The only place this will be an issue is in a culture where "rounds" are bought - for example, UK drinking culture.
In the US, everyone buys and pays for themselves. In the UK, at least where you go up to a bar to order (not in restaurants etc), it's normal that one person takes everyone's drinks order and goes to the bar to buy a round for everyone in the group. With large groups, this can get super expensive very fast, and if there're only a few rounds, not everyone gets to buy a round each time people go out. Instead, there's usually an informal method of remembering who's paid for rounds most recently.
It gets more complicated because some people get cheap drinks, others sit out a round, others get super-expensive fancy-pants drinks, others drink soft drinks or even water: to simplify things, each of these is counted as "a drink" regardless.
In these cultures, when you're asked what you want, you say "just a coke, please" or "nothing this round, thanks". When it's your turn to buy a round, (you can tell by people saying "it's your round" and looking at you expectantly) you bite the bullet, take everyone's order, and buy the drinks, and don't kick up any kind of a fuss about it. Some people make a game of trying to dodge their rounds, hitting the bathroom when they see people's glasses getting empty and such.
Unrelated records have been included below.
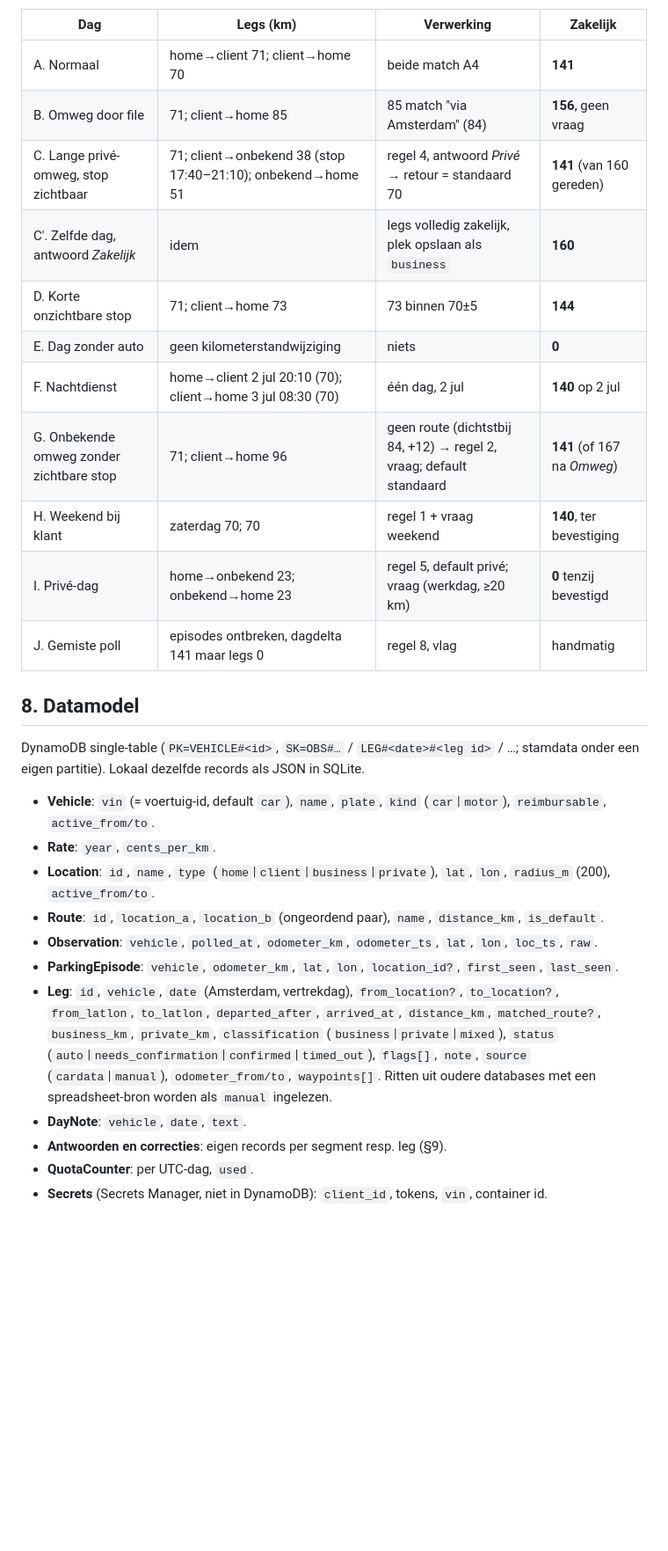
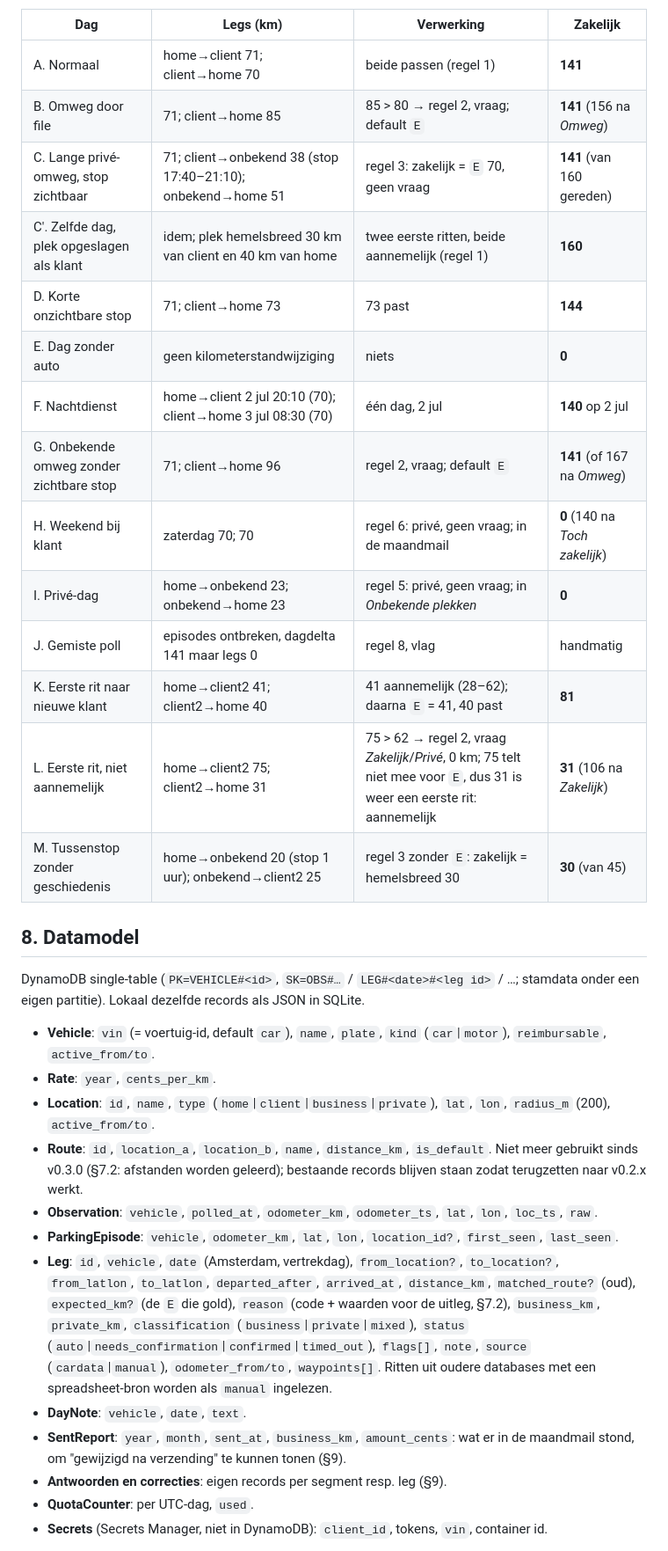
Before and after one commit to Sebas1337/km-administratie-bmw, a Markdown page: docs/ONTWERP.md, the part around one of its changes. Shown at 88% size. Drawn GitHub-style; blank space fills up the shorter version.

```diff
--- a/docs/ONTWERP.md
+++ b/docs/ONTWERP.md
@@ -230,17 +247,20 @@ Stamdata voor de voorbeelden (verzonnen): `home`, `client`. Routes home↔client
 
 | Dag | Legs (km) | Verwerking | Zakelijk |
 |---|---|---|---|
-| A. Normaal | home→client 71; client→home 70 | beide match A4 | **141** |
-| B. Omweg door file | 71; client→home 85 | 85 match "via Amsterdam" (84) | **156**, geen vraag |
-| C. Lange privé-omweg, stop zichtbaar | 71; client→onbekend 38 (stop 17:40–21:10); onbekend→home 51 | regel 4, antwoord *Privé* → retour = standaard 70 | **141** (van 160 gereden) |
-| C'. Zelfde dag, antwoord *Zakelijk* | idem | legs volledig zakelijk, plek opslaan als `business` | **160** |
-| D. Korte onzichtbare stop | 71; client→home 73 | 73 binnen 70±5 | **144** |
+| A. Normaal | home→client 71; client→home 70 | beide passen (regel 1) | **141** |
+| B. Omweg door file | 71; client→home 85 | 85 > 80 → regel 2, vraag; default `E` | **141** (156 na *Omweg*) |
+| C. Lange privé-omweg, stop zichtbaar | 71; client→onbekend 38 (stop 17:40–21:10); onbekend→home 51 | regel 3: zakelijk = `E` 70, geen vraag | **141** (van 160 gereden) |
+| C'. Zelfde dag, plek opgeslagen als klant | idem; plek hemelsbreed 30 km van client en 40 km van home | twee eerste ritten, beide aannemelijk (regel 1) | **160** |
+| D. Korte onzichtbare stop | 71; client→home 73 | 73 past | **144** |
 | E. Dag zonder auto | geen kilometerstandwijziging | niets | **0** |
 | F. Nachtdienst | home→client 2 jul 20:10 (70); client→home 3 jul 08:30 (70) | één dag, 2 jul | **140** op 2 jul |
-| G. Onbekende omweg zonder zichtbare stop | 71; client→home 96 | geen route (dichtstbij 84, +12) → regel 2, vraag; default standaard | **141** (of 167 na *Omweg*) |
-| H. Weekend bij klant | zaterdag 70; 70 | regel 1 + vraag weekend | **140**, ter bevestiging |
-| I. Privé-dag | home→onbekend 23; onbekend→home 23 | regel 5, default privé; vraag (werkdag, ≥20 km) | **0** tenzij bevestigd |
+| G. Onbekende omweg zonder zichtbare stop | 71; client→home 96 | regel 2, vraag; default `E` | **141** (of 167 na *Omweg*) |
+| H. Weekend bij klant | zaterdag 70; 70 | regel 6: privé, geen vraag; in de maandmail | **0** (140 na *Toch zakelijk*) |
+| I. Privé-dag | home→onbekend 23; onbekend→home 23 | regel 5: privé, geen vraag; in *Onbekende plekken* | **0** |
 | J. Gemiste poll | episodes ontbreken, dagdelta 141 maar legs 0 | regel 8, vlag | handmatig |
+| K. Eerste rit naar nieuwe klant | home→client2 41; client2→home 40 | 41 aannemelijk (28–62); daarna `E` = 41, 40 past | **81** |
+| L. Eerste rit, niet aannemelijk | home→client2 75; client2→home 31 | 75 > 62 → regel 2, vraag *Zakelijk*/*Privé*, 0 km; 75 telt niet mee voor `E`, dus 31 is weer een eerste rit: aannemelijk | **31** (106 na *Zakelijk*) |
+| M. Tussenstop zonder geschiedenis | home→onbekend 20 (stop 1 uur); onbekend→client2 25 | regel 3 zonder `E`: zakelijk = hemelsbreed 30 | **30** (van 45) |
 
 ## 8. Datamodel
 
@@ -252,16 +272,21 @@ een eigen partitie). Lokaal dezelfde records als JSON in SQLite.
 - **Rate**: `year`, `cents_per_km`.
 - **Location**: `id`, `name`, `type` (`home`|`client`|`business`|`private`), `lat`, `lon`,
   `radius_m` (200), `active_from/to`.
-- **Route**: `id`, `location_a`, `location_b` (ongeordend paar), `name`, `distance_km`, `is_default`.
+- **Route**: `id`, `location_a`, `location_b`, `name`, `distance_km`, `is_default`. Niet meer gebruikt
+  sinds v0.3.0 (§7.2: afstanden worden geleerd); bestaande records blijven staan zodat terugzetten
+  naar v0.2.x werkt.
 - **Observation**: `vehicle`, `polled_at`, `odometer_km`, `odometer_ts`, `lat`, `lon`, `loc_ts`, `raw`.
 - **ParkingEpisode**: `vehicle`, `odometer_km`, `lat`, `lon`, `location_id?`, `first_seen`, `last_seen`.
 - **Leg**: `id`, `vehicle`, `date` (Amsterdam, vertrekdag), `from_location?`, `to_location?`,
-  `from_latlon`, `to_latlon`, `departed_after`, `arrived_at`, `distance_km`, `matched_route?`,
+  `from_latlon`, `to_latlon`, `departed_after`, `arrived_at`, `distance_km`, `matched_route?` (oud),
+  `expected_km?` (de `E` die gold), `reason` (code + waarden voor de uitleg, §7.2),
   `business_km`, `private_km`, `classification` (`business`|`private`|`mixed`),
   `status` (`auto`|`needs_confirmation`|`confirmed`|`timed_out`), `flags[]`, `note`,
   `source` (`cardata`|`manual`), `odometer_from/to`, `waypoints[]`. Ritten uit oudere databases
   met een spreadsheet-bron worden als `manual` ingelezen.
 - **DayNote**: `vehicle`, `date`, `text`.
+- **SentReport**: `year`, `month`, `sent_at`, `business_km`, `amount_cents`: wat er in de maandmail
+  stond, om "gewijzigd na verzending" te kunnen tonen (§9).
 - **Antwoorden en correcties**: eigen records per segment resp. leg (§9).
 - **QuotaCounter**: per UTC-dag, `used`.
 - **Secrets** (Secrets Manager, niet in DynamoDB): `client_id`, tokens, `vin`, container id.
```
Also changed, not shown: other parts of docs/ONTWERP.md (+71 -24 lines).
Don't be that guy.
UK drinking culture is one of the things I'm very glad to have left behind by moving to the US, where instead it seems there's an eating culture, where everyone goes out for a meal together, and not drinking is the norm because you have to drive to get anywhere.
UK drink culture involves far too many drunk people yelling at each other over loud music for my tastes. It's got a bit less unbearable since smoking indoors was banned, but still not the way I'd rather spend my evenings. So I'd usually stay for a couple of rounds then make my excuses and leave - I was usually not the only one, either.
If some immature CEO or similar tries to press you to drink, it's considered OK and even admirable by almost everyone to say "No thanks, I'm driving" or just "No thanks, I don't drink". Generally people don't press into the "why"; the assumption is that you'd have said why if you felt they needed to know.
If they do ask why, pretty much any reason is acceptable and will be respected, whether it's religious, "doctor's orders", or something else. Only the response "personal preference" could be taken by some as being judgemental and affecting "team fit". If it is taken that way, then yes, it's a poor team fit, and you might want to find a better team, because you probably wouldn't want to fit with that team.